With the light of faith, suffering becomes meaningful; it becomes more bearable and can even become an occasion for finding clarity, peace and inner joy. We do not want anyone to suffer, but at the same time, since we know that suffering is part of human life, we learn how to bear it with others, to clothe suffering with love. In Benedict XVI’s encyclical Spe Salvi we read: “It is not by sidestepping or fleeing from suffering that we are healed, but rather by our capacity for accepting it, maturing through it and finding meaning through union with Christ, who suffered with infinite love.”[3]

We especially entrust the Church’s present and future to the Virgin Mary, Mother of Hope. Her firm trust in her Son kept the nascent Church united: at Pentecost, throughout those moments of weakness they had experienced when several disciples had fled and one even denied Jesus, others doubted and all of them were fearful (cf. Acts 1:14). Our Lady infused them with hope.

Let us renew the spiritual itinerary that Saint Josemaria set forth very early on: Omnes cum Petro ad Iesum per Mariam! All with Peter to Jesus through Mary! Our renewed faith in the Church, which is a gift from God, is shown in the first place by praying for the Church, the Pope and all who are suffering persecution because of the Gospel. We pray for it now through the intercession of Holy Mary, Mother of the Church.

In the closing words of one of the prayers that the Pope has suggested adding on to the Rosary this May, we tell Our Lady, “To you, who shine on our journey as a sign of salvation and hope, do we entrust ourselves, O Clement, O Loving, O Sweet Virgin Mary. Amen.”[4]

Let us return in our thoughts, in our contemplation of the Gospel, to the time that followed Mary’s reply, “Be it done unto me according to your word.” For a mother, the time when she is expecting a son or a daughter is a time for human hopes. In Mary’s case, that time of waiting must have had resonances of universal salvation, because she knew she was carrying the Redeemer of the world in her womb. When Mary looked to the future, in some way she saw each of us. Starting from the time of her nine months of waiting, Our Lady would have felt the weight of all mankind, the weight of being the “new Eve.”

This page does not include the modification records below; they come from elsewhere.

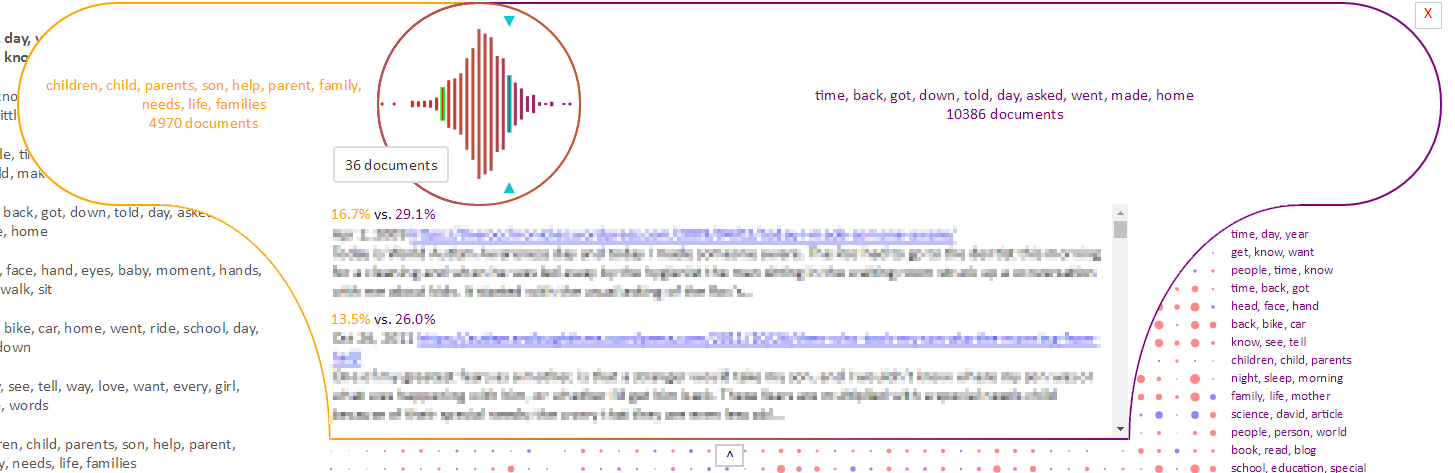
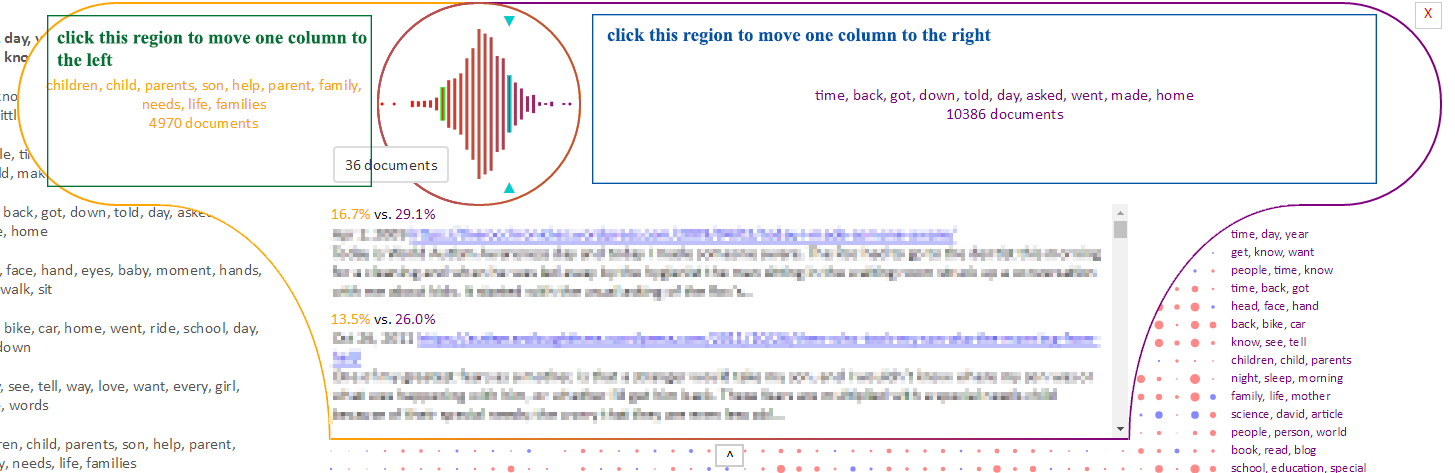
about page renamed to help page

diff --git a/autism-blogs/nodeLDA/jslda.html b/autism-blogs/nodeLDA/jslda.html
@@ -32,7 +32,7 @@
 				<li id="docs-tab" class="selected">Topic Documents</li>
 				<li id="corr-tab">Topic Correlations</li>
 				<li id="ts-tab">Time Series</li>
-				<li id="help-tab">About</li>
+				<li id="help-tab">Help</li>
 			</ul>
 		</div>
 	</div>
@@ -99,31 +99,32 @@
 			<span id="tgraph" />
 		</div>
 		<div id="help-page" class="page">
+			<p>This page serves as a user manual for this site. It will go over the pages it contains, the purpose and function of the page, and how to navigate through them.</p>
 			<h2>Tabs</h2>
-			<img src="/img/tabs.png" alt="tabs.png">
-			<ol>
-				<li>Show/Hide the topic list -- used to frees up spaces for the graphs</li>
-				<li>Show Documents Page</li>
-				<li>Show Correlation Page</li>
-				<li>Show Time Series Page</li>
-				<li>Show About Page -- aka, this page </li>
-			</ol>
+			<ul>
+				<li><span class="tab">>></span><span class="tab"><<</span> -- Show/Hide the topic list -- used to frees up spaces for the graphs</li>
+				<li><span class="tab">Topic Documents</span> -- Show Documents Page</li>
+				<li><span class="tab">Topic Correlations</span> -- Show Correlation Page</li>
+				<li><span class="tab">Time Series</span> -- Show Time Series Page</li>
+				<li><span class="tab">Help</span> -- Show Help Page </li>
+			</ul>
 			<h2>Topic list</h2>
+			<p>The topic always appears on the left side of the page and it displays all the topics that the corpus contains and all the topic words each topic words contains</p>
 			<img src="/img/topics.png" alt="topics.png">
 			<ul>
-				<li>The list displays all the topics</li>
 				<li>The topics are sorted by the average proportion value for all documents in the corpus</li>
 				<li>Hovering over a topic displays the average </li>
 				<li>Clicking a topic will display the first page of the document list for that topic</li>
 				<li>Clicking a topic will take you back to the Documents page, even when you are on different pages</li>
 			</ul>
 			<h2>Topic Documents page</h2>
+			<p>This page displays the documents and their topic proportion value on the topic selected, they are sorted by the proportion value and allows user to have insight to the topic
+			by looking at what high ranked document is descibing.</p>
 			<img src="/img/blog1.png" alt="blog1.png">
 			<img src="/img/blog2.png" alt="blog2.png">
 			<img src="/img/blog3.png" alt="blog3.png">
 			<img src="/img/blog4.png" alt="blog4.png">
 			<ul>
-				<li>This page will display lists of documents sorted by the proportion value for the topic selected</li>
 				<li>Each document includes the rank, its topic proportion value for the topic, the date it was posted, the url link to the post, and the snippet of the blog</li>
 				<li>Based on the topic proportion value, the "value bar" in the background will change
 					<ul>
@@ -135,10 +136,11 @@
 				<li>If the actual blog does not contain any text, "(this post contains no text)" will get displayed</li>
 			</ul>
 			<h2>Topic Correlations page</h2>
+			<p>This page displays how often two topics appear together in the documents, it contains 2 views, the general view allows the user to see the relationship for all 
+			the topics, and the zoom view allows the user to further inspect the relationship for two specific topics.</p>
 				<h3>General View</h3>
 				<img src="/img/corr.png" alt="corr.png" width="800px">
 				<ul>
-					<li>The general view displays the correlation graph</li>
 					<li>The three buttons with magnifying glass can be used to change the graph size to fit the screen</li>
 					<li>Pearson product-moment correlation coefficient is not used due to the property of the LDA process</li>
 					<li>Instead the "correlation" is calculated by the ratio of documents that includes both topics to the product of number of documents that includes each topic</li>
@@ -175,10 +177,11 @@
 					<li>While the documents wiew is open, you can click on the outer circles of the venn diagram to show the column that is one column closer to that topic</li>
 				</ul>
 				
-			<h2>Time Series page</h2>	
+			<h2>Time Series page</h2>
+			<p>This page displays data throughout time, the user will be able to see how the popularity of a topic rises and fall over time in the scale of months. This page also features a zoom view simular to the correlation
+			page which the user can inspect the trend down to the scale of days.</p>
 			<img src="/img/ts.png" alt="ts.png" width="800px">
 			<ul>
-				<li>The page displays the time series graphs</li>
 				<li>Simular to the correlation page, you can use the magnifying glass buttons on top right corner to change the graph size to fit the screen</li>
 				<li>In addition, you can select the scales of the graph to be either topic or corpus
 					<ul>
@@ -223,7 +226,7 @@
 					<li>While zoomed in, the graph can be dragged for finer control of the view</li>
 					<li>Hovering over the circle will display the document</li>
 					<li>Clicking the circle will open the url in a new window</li>
-					<li><b style="color: #2196f3">For Average Value per Document zoom views only</b>
+					<li><b style="color: #ff8f00">For Average Value per Document zoom views only</b>
 						<ul>
 							<li>This type of graph displays how many standard deviation the document is away from <b>daily</b> average</li>
 							<li>The average line is displayed in red, with a legend on the side tracking it</li>
@@ -231,7 +234,7 @@
 							<li>Each horizontal line represents 1 standard deviation</li>
 						</ul>
 					</li>
-					<li><b style="color: #ff8f00">For Number of Documents zoom views only</b>
+					<li><b style="color: #2196f3">For Number of Documents zoom views only</b>
 						<ul>
 							<li>This type of graph displays the topic proportion value of the documents</li>
 							<li>The zoom level of the graph will not reset when months change as the scale is fixed at 0% to 100%</li>
@@ -240,8 +243,8 @@
 					</li>
 				</ul>
 			
-			<h2>About page</h2>
-			<span onclick="$('html,body').animate({ scrollTop: 0}, 700);" style="cursor: pointer;">[show content]</span>
+			<h2>Help page</h2>
+			<span onclick="$('html,body').animate({scrollTop: 0}, 700);" style="cursor: pointer;">[show content]</span>
 		</div>
 
 	</div>

diff --git a/autism-blogs/nodeLDA/jslda.css b/autism-blogs/nodeLDA/jslda.css
@@ -34,7 +34,7 @@ text { font-size: small; fill: #555; dominant-baseline: middle;; }
 .corr-zoom-graph { position: fixed; top: 10px; left: 0px; background-color: #fff; border-radius: 100px; width: 90%; height: 205px; margin-left: 5%; margin-right: 5%; }
 .corr-zoom-graph > div { display: inline-block; position: absolute; }
 .corr-zoom-graph .left div, .corr-zoom-graph .right div{ width: calc(100% - 210px); height: 100%; display: table; margin-left: 10px; margin-right: 10px; }
-.corr-zoom-graph .left span, .corr-zoom-graph .right span { display: table-cell; vertical-align: middle; text-align: center }
+.corr-zoom-graph .left span, .corr-zoom-graph .right span { display: table-cell; vertical-align: middle; text-align: center; -webkit-user-select: none; -moz-user-select: none; cursor: pointer; }
 .corr-zoom-graph .left { border: 2px solid; border-radius: 100px; border-color: #ffa500; height: 200px; }
 .corr-zoom-graph .mid { border: 2px solid; border-radius: 100px; border-color: #bf5240; height: 200px; z-index: 1; }
 .corr-zoom-graph .right { border: 2px solid; border-radius: 100px; border-color: #800080; height: 200px; right: 0px ; }
@@ -54,7 +54,7 @@ text { font-size: small; fill: #555; dominant-baseline: middle;; }
 .t1 { color: #ffa500; fill: #ffa500; }
 .t2 { color: #800080; fill: #800080; }
 
-#corr-page svg text, #ts-page { -webkit-touch-callout: none; -webkit-user-select: none; -moz-user-select: none; -ms-user-select: none; user-select: none; }
+#corr-page svg text, #ts-page { -webkit-user-select: none; -moz-user-select: none; }
 #ts-page svg { border: 1px solid #ccc!important; border-radius: 8px; }
 .ts-div { margin-right: 5px; margin-top: 5px; position: relative; font-size: small; display: inline-block; }
 .ts-div text { position: absolute; font-size: 100%; color: #555; font-size: 100%; text-shadow: 0px 0px 0px #fff; z-index: 1; }
@@ -75,3 +75,5 @@ text { font-size: small; fill: #555; dominant-baseline: middle;; }
 .pz { fill: #ccc; }
 .avgall { fill: #ffb600; }
 .avgone { fill: #ff8f00; }
+
+ #help-page .tab {border: solid #ddd 2px; margin:0 2px 0 0; padding:7px 10px; display: inline-block; color:#333; -webkit-user-select: none; -moz-user-select: none; user-select: none; -moz-border-radius: 4px; border-radius: 4px; background: #FFFFFF;}

diff --git a/autism-blogs/nodeLDA/server.js b/autism-blogs/nodeLDA/server.js
@@ -81,14 +81,14 @@ app.use(express.static(__dirname));
 
 // homepage + pages for each topic
 app.get(baseurl + '/', function(req, res) {
-	
 	var tid = req.query.tid;
 	var page = req.query.page;
-	
+	// return homepage
 	if(typeof tid === 'undefined' && typeof page === 'undefined') {
 		res.set('Content-Type', 'text/html');
 		res.send(homepageHtml);
 		res.end();
+	// return a computed page for just the document section
 	} else {
 		tid = typeof tid === 'undefined' ? 0 : tid;
 		page = typeof page === 'undefined' ? 1 : page;
@@ -159,11 +159,11 @@ app.get(baseurl + '/corr', function(req, res) {
 		var y = topic_table_diag[t1][i] - cutoff;
 		var x = topic_table_diag[t2][i] - cutoff;
 		var r = Math.sqrt(x*x + y*y);
-		if(r < 0.02) {continue;}
+		if(r < 0.02) {continue;} // omitting docs just around the cutoff origin since they all get mapped to the center column
 		var ang =  Math.asin(y/r);
 		ang += Math.PI/4;
 		y = r*Math.sin(ang)*100;
-		x = Math.round(r*Math.cos(ang)*60)*2; //Math.round(r*Math.cos(ang)*maxColumnsOnEachSide)*SpacingBetweenColumn; 
+		x = Math.round(r*Math.cos(ang)*60)*2; // Math.round(r*Math.cos(ang)*maxColumnsOnEachSide)*SpacingBetweenColumn; 
 		data.push({doc: i, x: x, y: y});
 		endx = Math.abs(x)+1 > endx ? Math.abs(x)+1 : endx;
 	}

At the foot of the Cross, Mary heard from her Son’s lips words that referred to Saint John, and in Saint John, to each of us: “Woman, behold your son” (Jn 19:26). Knowing that Mary is “our Mother” leads us to treat her with a child’s trust, with firm hope in her motherly mediation. With Saint Josemaria’s words, we can say with joyful hope: “All the strength that we need – because of our personal littleness, our weaknesses and faults – we will go to seek continually in God through our filial devotion to Mary.”[5]

“Seeking God continually through filial devotion to Mary” was a clear feature in St. Josemaria’s own life. Just now it is exactly 50 years ago that he made a pilgrimage to Guadalupe, Mexico, where he prayed for nine consecutive days for the whole world and for the Church. “I had to come to Mexico,” he said, looking at the image of Our Lady, “to tell you again with my heart filled with trust that we are very sure of you and of everything you have given us … Our only ambition is to serve your Son and, through Him and with your help, all souls.”

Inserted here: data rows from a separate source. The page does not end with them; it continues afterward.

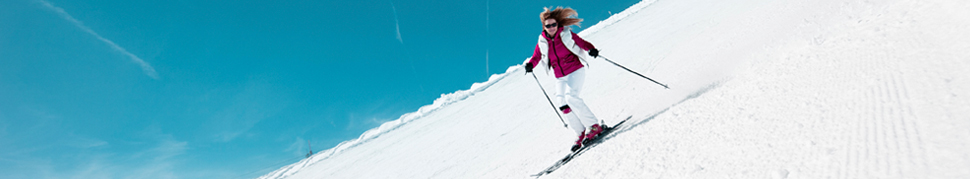
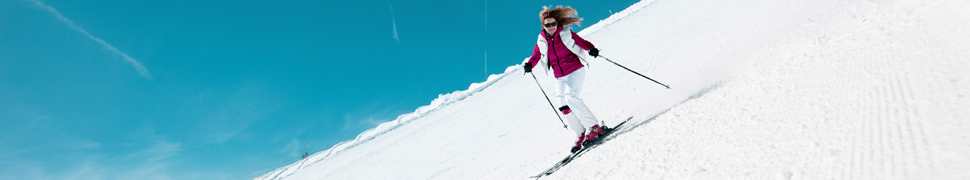
SuperSki: diversen

diff --git a/css/opmaak_superski.css b/css/opmaak_superski.css
@@ -95,7 +95,7 @@ form {
 #topfoto {
 	display: block;
 	width: 970px;
-	height: 179px;
+	height: 180px;
 }
 
 #logo {
@@ -896,11 +896,11 @@ form {
 }
 
 .zoekresultaat_aanbieding {
-	color: #003366;
+	color: #e6007e;
 }
 
 .zoekresultaat_type_aanbieding {
-	color: #003366;
+	color: #e6007e;
 }
 
 .zoekresultaat_type_prijs_aanbieding {

diff --git a/content/opmaak_superski.php b/content/opmaak_superski.php
@@ -362,16 +362,28 @@ echo "<li><a href=\"".$vars["path"]."algemenevoorwaarden.php\">Algemene voorwaar
 echo "</div>";
 echo "<div class=\"wrap\">";
 echo "<div class=\"divContentIND\">";
-echo "<br><b>Onze skigebieden</b><br><br>";
-echo "<li><a href=\"".$vars["path"]."\"".($rel_nofollow ? " rel=\"nofollow\"" : "").">Skigebied 1</a></li>";
+echo "<br><b>Onze bestemmingen</b><br><br>";
+echo "<li><a href=\"".$vars["path"]."land/Frankrijk/\"".($rel_nofollow ? " rel=\"nofollow\"" : "").">Chalets in Frankrijk</a></li>";
+echo "<li><a href=\"".$vars["path"]."land/Oostenrijk/\"".($rel_nofollow ? " rel=\"nofollow\"" : "").">Chalets in Oostenrijk</a></li>";
+echo "<li><a href=\"".$vars["path"]."land/Zwitserland/\"".($rel_nofollow ? " rel=\"nofollow\"" : "").">Chalets in Zwitserland</a></li>";
+echo "<li><a href=\"".$vars["path"]."land/Italie/\"".($rel_nofollow ? " rel=\"nofollow\"" : "").">Chalets in Itali&euml;</a></li>";
+echo "<li><a href=\"".$vars["path"]."land/Duitsland/\"".($rel_nofollow ? " rel=\"nofollow\"" : "").">Chalets in Duitsland</a></li>";
 echo "</div>";
 echo "<div class=\"divContentIND\">";
-echo "<BR><BR><br>";
-echo "<li><a href=\"".$vars["path"]."\"".($rel_nofollow ? " rel=\"nofollow\"" : "").">Skigebied 2</a></li>";
+echo "<br><b>Populaire skigebieden</b><br><br>";
+echo "<li><a href=\"".$vars["path"]."skigebied/Les_Trois_Vallees/\"".($rel_nofollow ? " rel=\"nofollow\"" : "").">Witersport in Les Trois Vall&eacute;es</a></li>";
+echo "<li><a href=\"".$vars["path"]."skigebied/Paradiski_-_Les_Arcs/\"".($rel_nofollow ? " rel=\"nofollow\"" : "").">Wintersport in Les Arcs / Paradiski</a></li>";
+echo "<li><a href=\"".$vars["path"]."skigebied/Zillertal/\"".($rel_nofollow ? " rel=\"nofollow\"" : "").">Wintersprt in Zillertal</a></li>";
+echo "<li><a href=\"".$vars["path"]."skigebied/Zell_am_See_Kaprun/\"".($rel_nofollow ? " rel=\"nofollow\"" : "").">Wintersprt in Zell am See / Kaprun</a></li>";
+echo "<li><a href=\"".$vars["path"]."skigebied/Les_Deux_Alpes/\"".($rel_nofollow ? " rel=\"nofollow\"" : "").">Wintersport in Les Deux Alpes</a></li>";
 echo "</div>";
 echo "<div class=\"divContentIND\">";
-echo "<BR><BR><br>";
-echo "<li><a href=\"".$vars["path"]."\"".($rel_nofollow ? " rel=\"nofollow\"" : "").">Skigebied 3</a></li>";
+echo "<br><b>Populaire skidorpen</b><br><br>";
+echo "<li><a href=\"".$vars["path"]."plaats/Konigsleiten/\"".($rel_nofollow ? " rel=\"nofollow\"" : "").">Wintersport in K&ouml;nigsleiten</li></a>";
+echo "<li><a href=\"".$vars["path"]."plaats/Zell_am_See/\"".($rel_nofollow ? " rel=\"nofollow\"" : "").">Wintersport in Zell am See</a></li>";
+echo "<li><a href=\"".$vars["path"]."plaats/Val_Thorens/\"".($rel_nofollow ? " rel=\"nofollow\"" : "").">Wintersport in Val Thorens</a></li>";
+echo "<li><a href=\"".$vars["path"]."plaats/Chatel/\"".($rel_nofollow ? " rel=\"nofollow\"" : "").">Wintersport in Ch&acirc;tel</a></li>";
+echo "<li><a href=\"".$vars["path"]."plaats/Les_Menuires/\"".($rel_nofollow ? " rel=\"nofollow\"" : "").">Wintersport in Les Menuires</a></li>";
 echo "</div>";
 echo "</div>";
 echo "</div>";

This May is also the centenary of the birth of Saint John Paul II, who placed the whole of his pontificate under the protection of Mary with the motto Totus Tuus, “totally yours.” “How many graces I have received from the Blessed Virgin!” he wrote, in his Letter about the Rosary.

May Mary, Mother of God and our Mother, obtain for us from her Son Jesus an increase in our faith and hope, which will lead to a stronger love for God and others.

Listen to this meditation in the original Spanish:

[1] Christ is Passing By, no. 172.

[2] Pope Francis, General audience, 10 May 2017.

[3] Pope Benedict XVI, Spe Salvi, no. 37.

[4] Pope Francis, Letter about the Rosary, 25 April 2020.

[5] Letter, 31 May 1954, no. 36.